Lebanon needs $12-15 bn to kickstart recovery: central bank chief

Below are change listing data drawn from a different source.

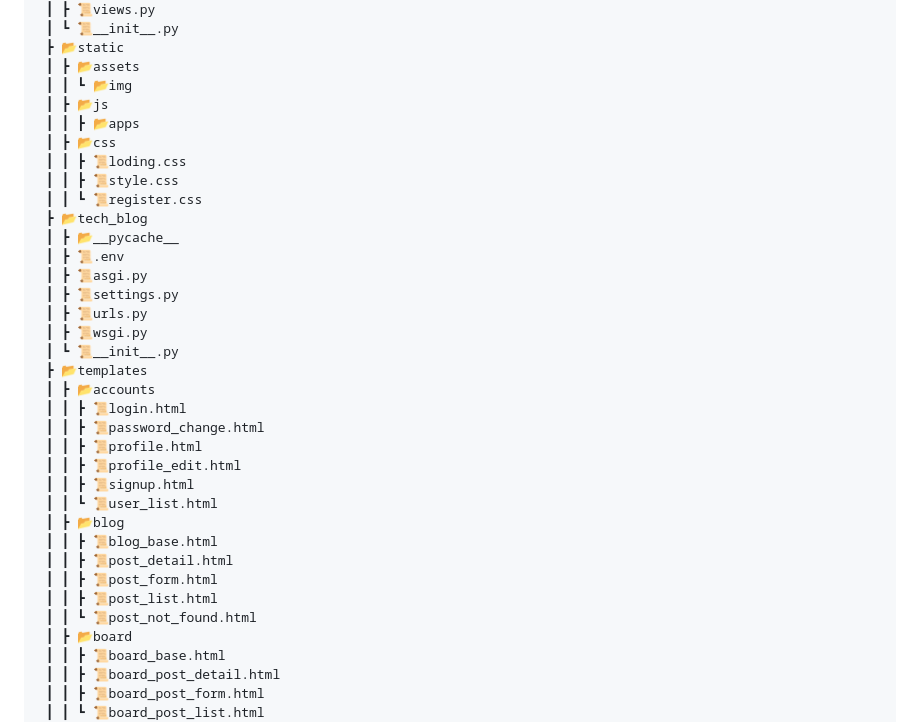
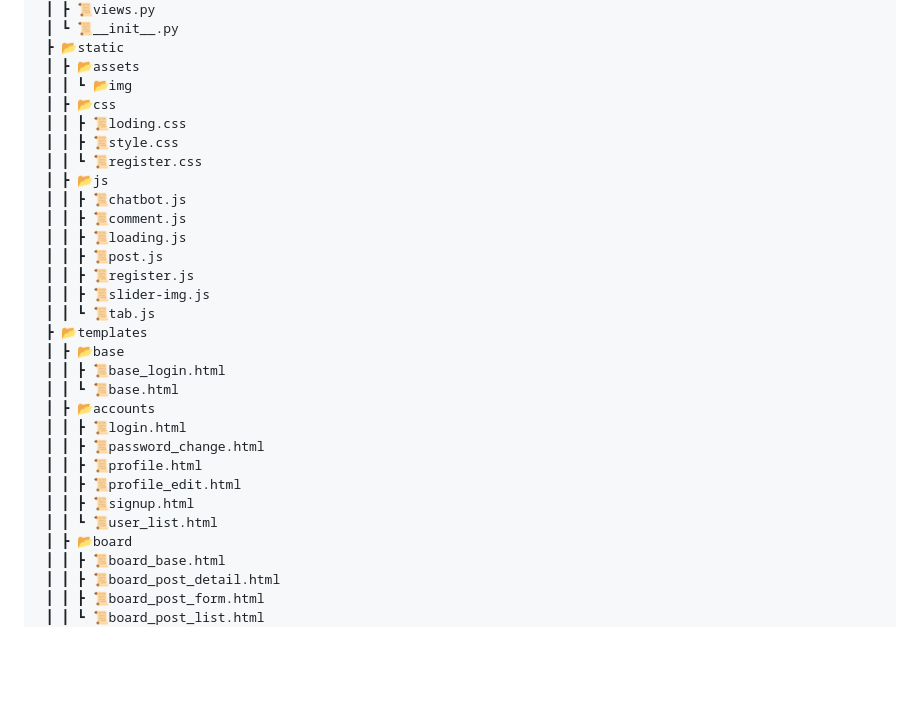
Before and after one commit to Um-king/Django-Travel-Site, a Markdown page: README.md, the part around the change. GitHub-like rendering; blank space fills up the shorter version.

```diff
--- a/README.md
+++ b/README.md
@@ -124,21 +124,22 @@
  ┣ 📂static
  ┃ ┣ 📂assets
  ┃ ┃ ┗ 📂img
- ┃ ┣ 📂js
- ┃ ┃ ┣ 📂apps
  ┃ ┣ 📂css
  ┃ ┃ ┣ 📜loding.css
  ┃ ┃ ┣ 📜style.css
  ┃ ┃ ┗ 📜register.css
- ┣ 📂tech_blog
- ┃ ┣ 📂__pycache__
- ┃ ┣ 📜.env
- ┃ ┣ 📜asgi.py
- ┃ ┣ 📜settings.py
- ┃ ┣ 📜urls.py
- ┃ ┣ 📜wsgi.py
- ┃ ┗ 📜__init__.py
+ ┃ ┣ 📂js
+ ┃ ┃ ┣ 📜chatbot.js
+ ┃ ┃ ┣ 📜comment.js
+ ┃ ┃ ┣ 📜loading.js
+ ┃ ┃ ┣ 📜post.js
+ ┃ ┃ ┣ 📜register.js
+ ┃ ┃ ┣ 📜slider-img.js
+ ┃ ┃ ┗ 📜tab.js
  ┣ 📂templates
+ ┃ ┣ 📂base
+ ┃ ┃ ┣ 📜base_login.html
+ ┃ ┃ ┗ 📜base.html
  ┃ ┣ 📂accounts
  ┃ ┃ ┣ 📜login.html
  ┃ ┃ ┣ 📜password_change.html
@@ -146,12 +147,6 @@
  ┃ ┃ ┣ 📜profile_edit.html
  ┃ ┃ ┣ 📜signup.html
  ┃ ┃ ┗ 📜user_list.html
- ┃ ┣ 📂blog
- ┃ ┃ ┣ 📜blog_base.html
- ┃ ┃ ┣ 📜post_detail.html
- ┃ ┃ ┣ 📜post_form.html
- ┃ ┃ ┣ 📜post_list.html
- ┃ ┃ ┗ 📜post_not_found.html
  ┃ ┣ 📂board
  ┃ ┃ ┣ 📜board_base.html
  ┃ ┃ ┣ 📜board_post_detail.html
```
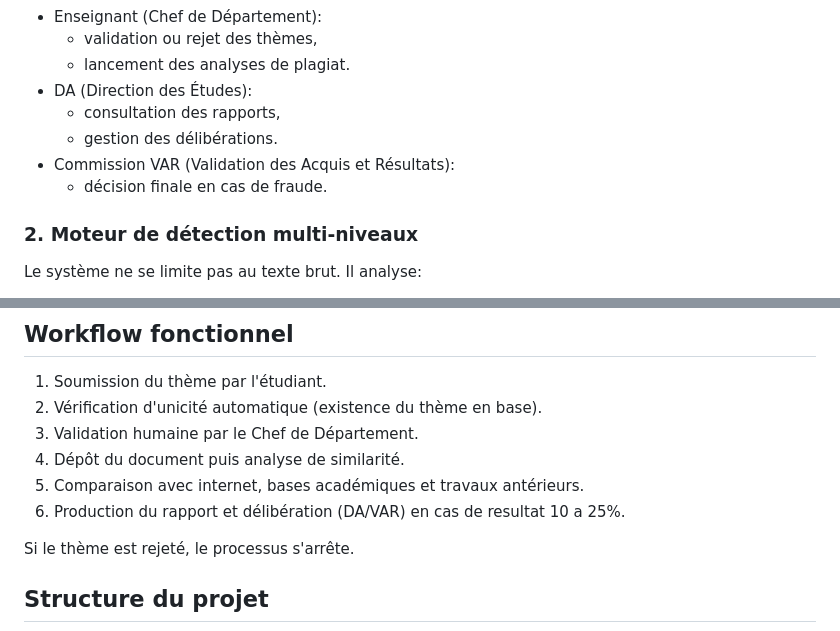
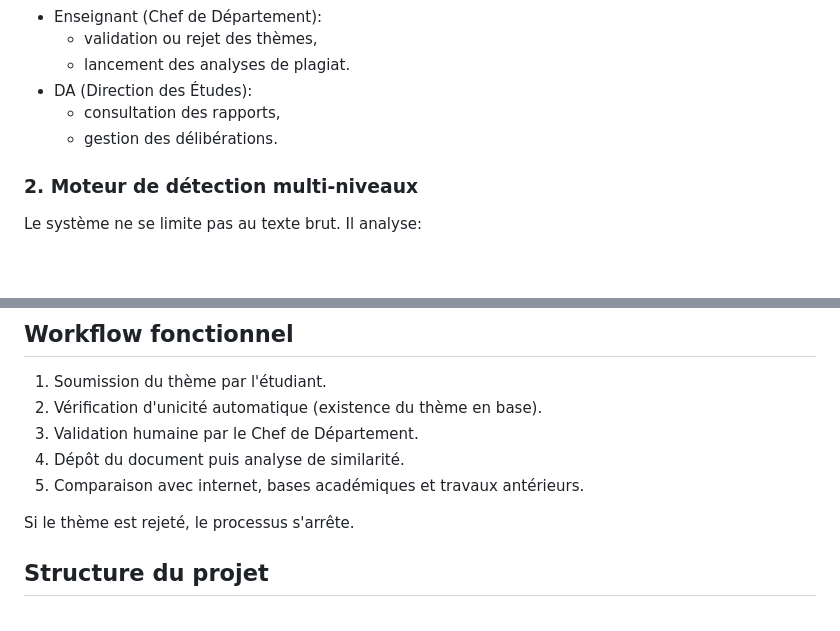
Before and after one commit to okcid92/origina, a Markdown page: origina/readme.md, 2 parts joined by grey strips. Rendered like a GitHub page; blank space fills up the shorter version.

Commit message:
readme mis a jour retrait de var

```diff
--- a/origina/readme.md
+++ b/origina/readme.md
@@ -24,8 +24,6 @@ origina est une solution web conçue pour garantir l'intégrité académique au
 - DA (Direction des Études):
   - consultation des rapports,
   - gestion des délibérations.
-- Commission VAR (Validation des Acquis et Résultats):
-  - décision finale en cas de fraude.
 
 ### 2. Moteur de détection multi-niveaux
 
@@ -64,7 +62,7 @@ Le système ne se limite pas au texte brut. Il analyse:
 3. Validation humaine par le Chef de Département.
 4. Dépôt du document puis analyse de similarité.
 5. Comparaison avec internet, bases académiques et travaux antérieurs.
-6. Production du rapport et délibération (DA/VAR) en cas de resultat 10 a 25%.
+
 
 Si le thème est rejeté, le processus s'arrête.
 
```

Lebanon’s Central Bank Governor Riad Salameh gives an interview with AFP at his office in the capital Beirut on Monday. (AFP)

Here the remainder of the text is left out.